Local Government Bill
Lord Northbourne (Crossbench)
My Lords, I have put my name to the amendment. I do not wish to delay the House. I am sorry that this debate has, in my view, degenerated into another ongoing discussion about homosexuality, because I do not think that that is what this amendment is about. For me—one may think rather naively—the problem is much simpler. I believe that this amendment is about a tolerant and inclusive society. We know from the enormous lobby that many of us received that there are many in this country who are very deeply worried about the abolition of Section 28. I do not happen to be one of them. However, those people, whether they were right or wrong, were terrified that their children and grandchildren were going to be put in a situation where there was some sort of promotion of homosexuality or other kind of sexual lifestyle indoctrination.

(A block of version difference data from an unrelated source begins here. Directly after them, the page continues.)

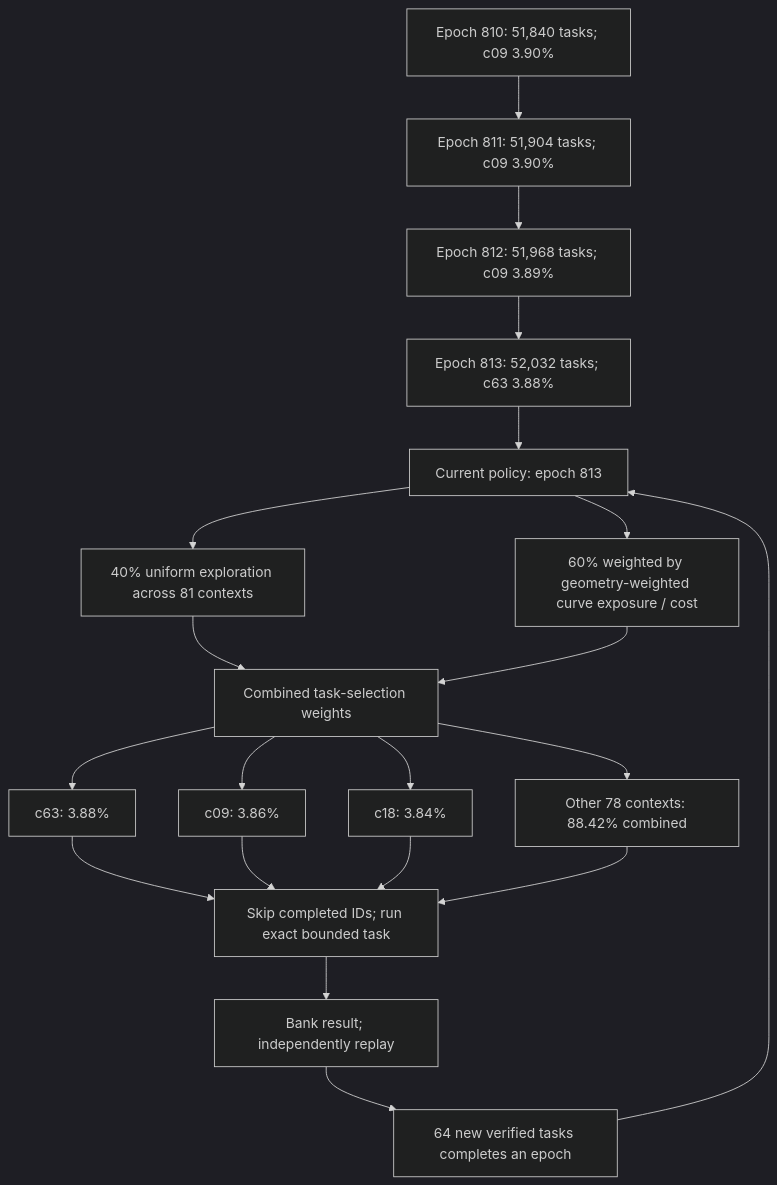
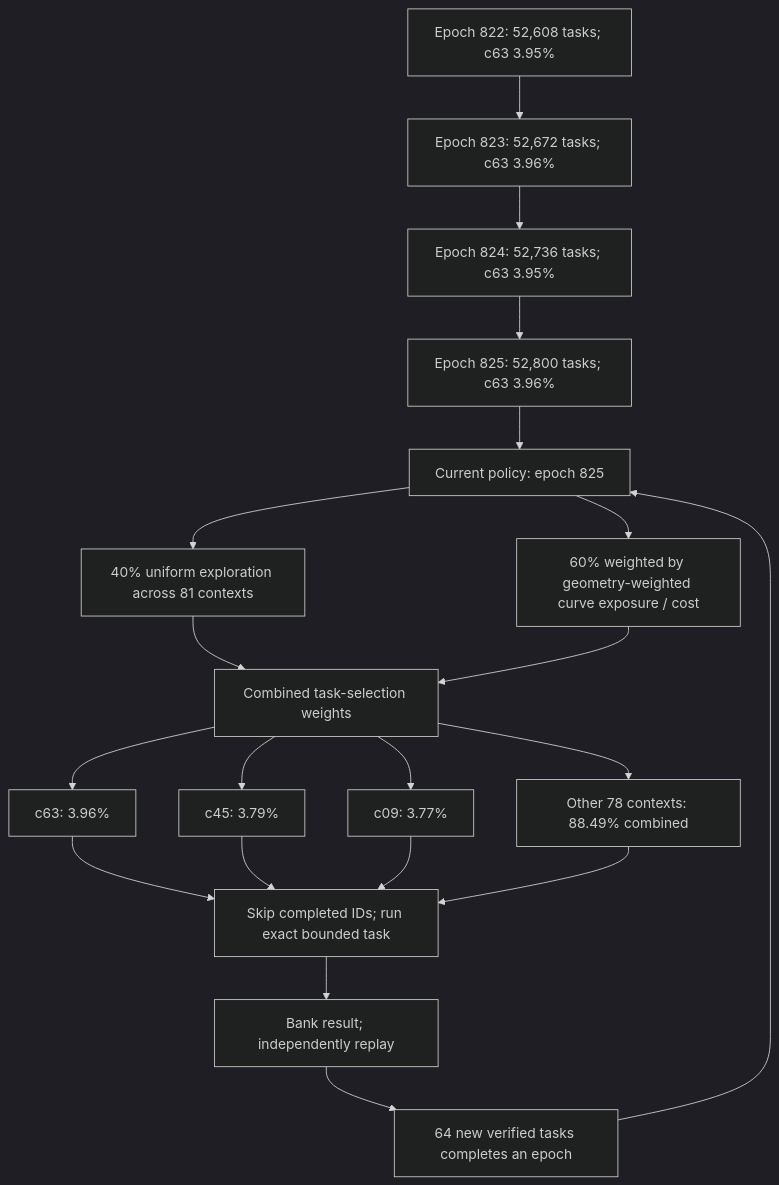
The first of 3 diagrams in README.md (Kuberwastaken/math-gambling), drawn with Mermaid (dark theme) before and after one commit. The commit also changed other lines of this file and 1634 other files, not shown here.

````diff
--- a/README.md
+++ b/README.md
@@ -55,27 +55,27 @@
 ```mermaid
 flowchart TD
-    H0["Epoch 810: 51,840 tasks; c09 3.90%"]
-    H1["Epoch 811: 51,904 tasks; c09 3.90%"]
+    H0["Epoch 822: 52,608 tasks; c63 3.95%"]
+    H1["Epoch 823: 52,672 tasks; c63 3.96%"]
     H0 --> H1
-    H2["Epoch 812: 51,968 tasks; c09 3.89%"]
+    H2["Epoch 824: 52,736 tasks; c63 3.95%"]
     H1 --> H2
-    H3["Epoch 813: 52,032 tasks; c63 3.88%"]
+    H3["Epoch 825: 52,800 tasks; c63 3.96%"]
     H2 --> H3
-    Policy["Current policy: epoch 813"]
+    Policy["Current policy: epoch 825"]
     H3 --> Policy
     Policy --> Explore["40% uniform exploration across 81 contexts"]
     Policy --> Cost["60% weighted by geometry-weighted curve exposure / cost"]
     Explore --> Mix["Combined task-selection weights"]
     Cost --> Mix
-    Mix --> C0["c63: 3.88%"]
-    Mix --> C1["c09: 3.86%"]
-    Mix --> C2["c18: 3.84%"]
-    Mix --> Rest["Other 78 contexts: 88.42% combined"]
+    Mix --> C0["c63: 3.96%"]
+    Mix --> C1["c45: 3.79%"]
+    Mix --> C2["c09: 3.77%"]
+    Mix --> Rest["Other 78 contexts: 88.49% combined"]
     C0 --> Check["Skip completed IDs; run exact bounded task"]
     C1 --> Check
     C2 --> Check
     Rest --> Check
     Check --> Replay["Bank result; independently replay"]
     Replay --> Gate["64 new verified tasks completes an epoch"]
     Gate --> Policy
 ```
````
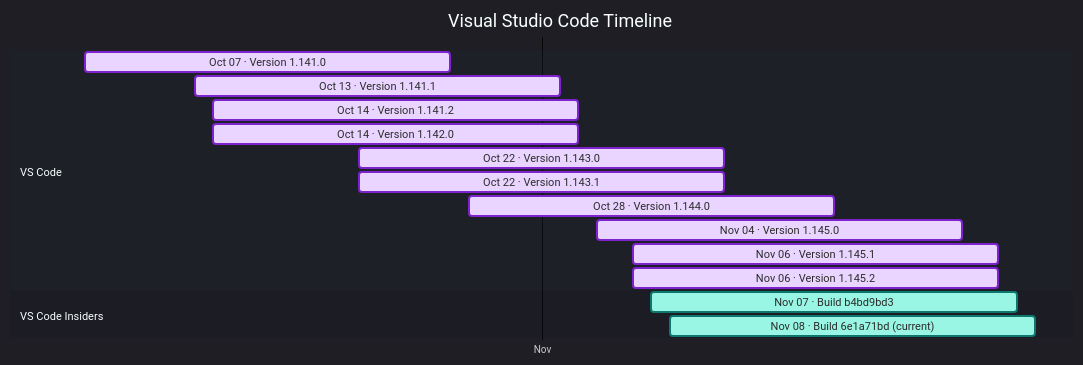
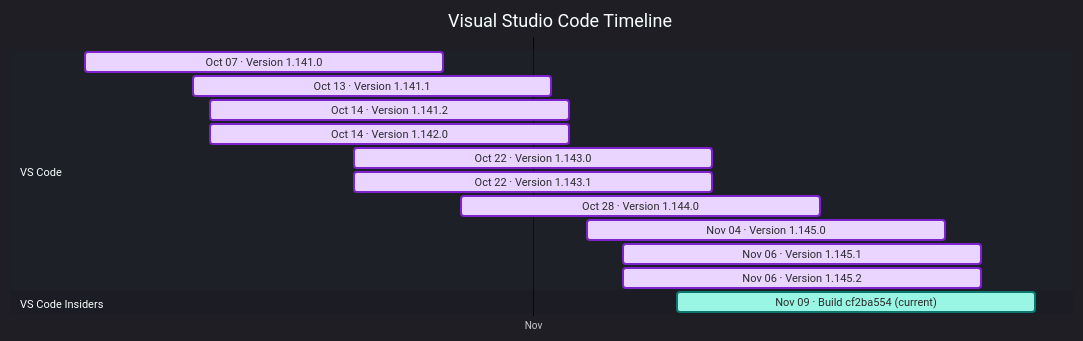
Before and after one commit to Oxelya-DevTools/VisualStudioUpdate: the diagram in docs/vscode.md, drawn with Mermaid. The commit also changed other lines of this file and 1 other file, not shown here.

````diff
--- a/docs/vscode.md
+++ b/docs/vscode.md
@@ -9,22 +9,21 @@
 ```mermaid
 %%{init: {'theme':'dark','themeVariables': { 'fontFamily': 'Segoe UI', 'fontSize': '24px', 'textColor': '#F3F4F6', 'titleTextColor': '#FFFFFF', 'taskTextColor': '#111827', 'taskTextLightColor': '#111827', 'taskTextOutsideColor': '#F3F4F6', 'taskBkgColor': '#BAE6FD', 'taskBorderColor': '#0369A1', 'doneTaskBkgColor': '#E9D5FF', 'doneTaskBorderColor': '#7E22CE', 'activeTaskBkgColor': '#99F6E4', 'activeTaskBorderColor': '#0F766E', 'critTaskBkgColor': '#FED7AA', 'critTaskBorderColor': '#C2410C', 'sectionBkgColor': '#1F2937', 'altSectionBkgColor': '#111827', 'gridColor': '#4B5563', 'todayLineColor': '#F87171' }}}%%
 gantt
     title Visual Studio Code Timeline
     dateFormat  YYYY-MM-DD
     axisFormat  %b
     tickInterval 1month
     section VS Code
     Oct 07 · Version 1.141.0 : done, vscode202610070, 2026-10-07, 20d
     Oct 13 · Version 1.141.1 : done, vscode202610131, 2026-10-13, 20d
     Oct 14 · Version 1.141.2 : done, vscode202610142, 2026-10-14, 20d
     Oct 14 · Version 1.142.0 : done, vscode202610143, 2026-10-14, 20d
     Oct 22 · Version 1.143.0 : done, vscode202610224, 2026-10-22, 20d
     Oct 22 · Version 1.143.1 : done, vscode202610225, 2026-10-22, 20d
     Oct 28 · Version 1.144.0 : done, vscode202610286, 2026-10-28, 20d
     Nov 04 · Version 1.145.0 : done, vscode202611047, 2026-11-04, 20d
     Nov 06 · Version 1.145.1 : done, vscode202611068, 2026-11-06, 20d
     Nov 06 · Version 1.145.2 : done, vscode202611069, 2026-11-06, 20d
     section VS Code Insiders
-    Nov 07 · Build b4bd9bd3 : active, vscodeinsiders202611070, 2026-11-07, 20d
-    Nov 08 · Build 6e1a71bd (current) : active, vscodeinsiders202611081, 2026-11-08, 20d
+    Nov 09 · Build cf2ba554 (current) : active, vscodeinsiders202611090, 2026-11-09, 20d
 ```
````
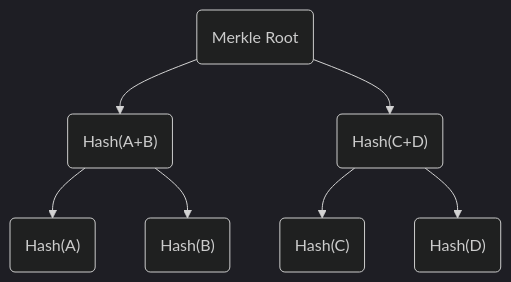
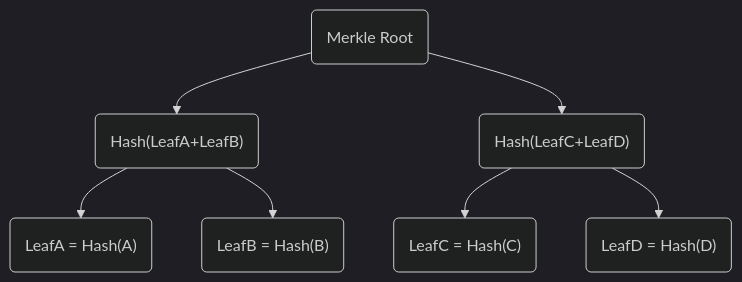
The diagram in pages/plutarch_merkle_tree.mdx (Anastasia-Labs/production-grade-dapps), drawn with Mermaid (dark theme) before and after one commit.

Commit message:
docs: update merkle tree docs

````diff
--- a/pages/plutarch_merkle_tree.mdx
+++ b/pages/plutarch_merkle_tree.mdx
@@ -38,17 +38,17 @@
 ```mermaid
 graph TD;
     MR("Merkle Root")
-    HAB("Hash(A+B)")
-    HCD("Hash(C+D)")
-    HA("Hash(A)")
-    HB("Hash(B)")
-    HC("Hash(C)")
-    HD("Hash(D)")
+    HAB("Hash(LeafA+LeafB)")
+    HCD("Hash(LeafC+LeafD)")
+    HA("LeafA = Hash(A)")
+    HB("LeafB = Hash(B)")
+    HC("LeafC = Hash(C)")
+    HD("LeafD = Hash(D)")
 
     MR --> HAB
     MR --> HCD
     HAB --> HA
     HAB --> HB
     HCD --> HC
     HCD --> HD
 ```
````
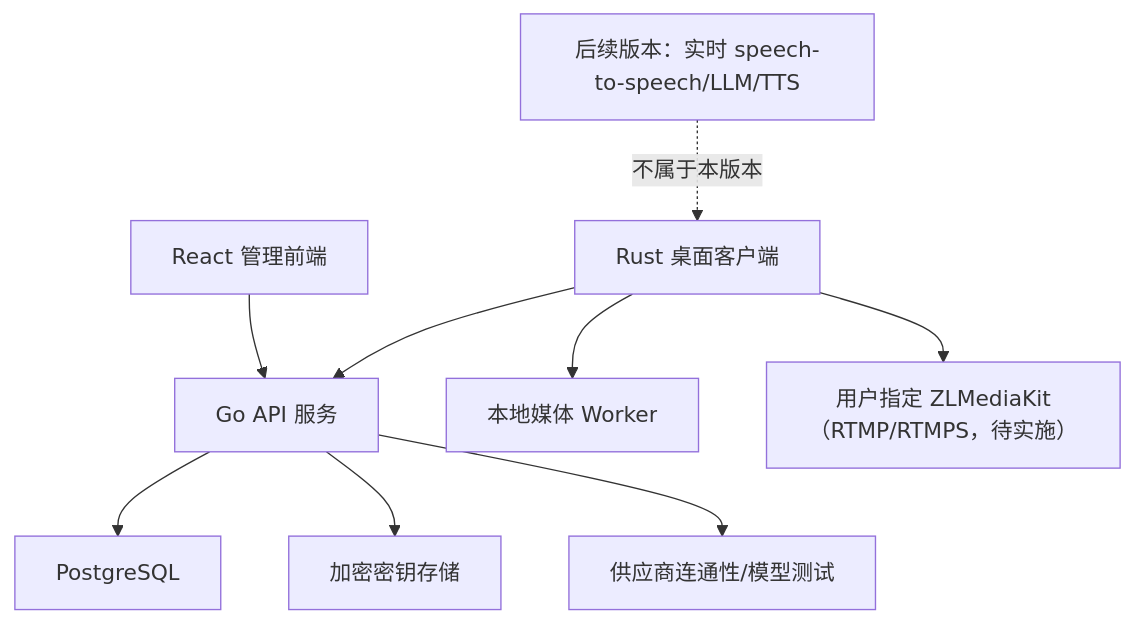
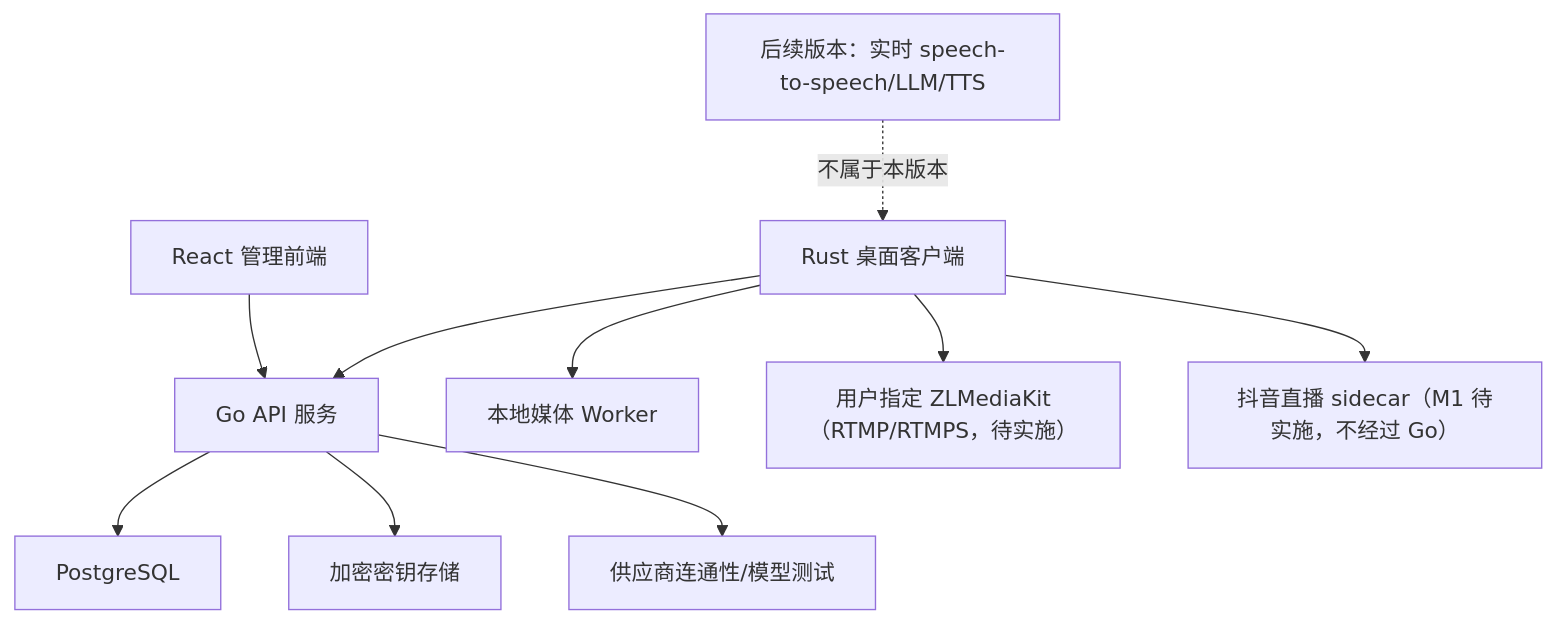
The first of 2 diagrams in 管理系统架构.md (asd494235908/autolive), drawn with Mermaid before and after one commit. The commit also changed other lines of this file and 172 other files, not shown here.

````diff
--- a/管理系统架构.md
+++ b/管理系统架构.md
@@ -26,11 +26,12 @@
 ```mermaid
 flowchart TB
     Browser["React 管理前端"] --> GoAPI["Go API 服务"]
     GoAPI --> PostgreSQL["PostgreSQL"]
     GoAPI --> SecretStore["加密密钥存储"]
     GoAPI --> LLMTest["供应商连通性/模型测试"]
     Desktop["Rust 桌面客户端"] --> GoAPI
     Desktop --> MediaWorker["本地媒体 Worker"]
     Desktop --> ZLM["用户指定 ZLMediaKit（RTMP/RTMPS，待实施）"]
+    Desktop --> Douyin["抖音直播 sidecar（M1 待实施，不经过 Go）"]
     FutureSpeech["后续版本：实时 speech-to-speech/LLM/TTS"] -.不属于本版本.-> Desktop
 ```
````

We know that that is not the case. However, I believe that every government have the responsibility to act not only for those who vote for them but also, once they are elected, for all citizens. I think that the Government should show more concern for that enormous chunk of the population who are deeply worried about this situation. That was one of the reasons why I wanted to support the amendment tabled by the noble and learned Lord, Lord Brightman. I also support the point that he made about the uncertainty which was created by negativing a positive statement without in any way making clear what we mean.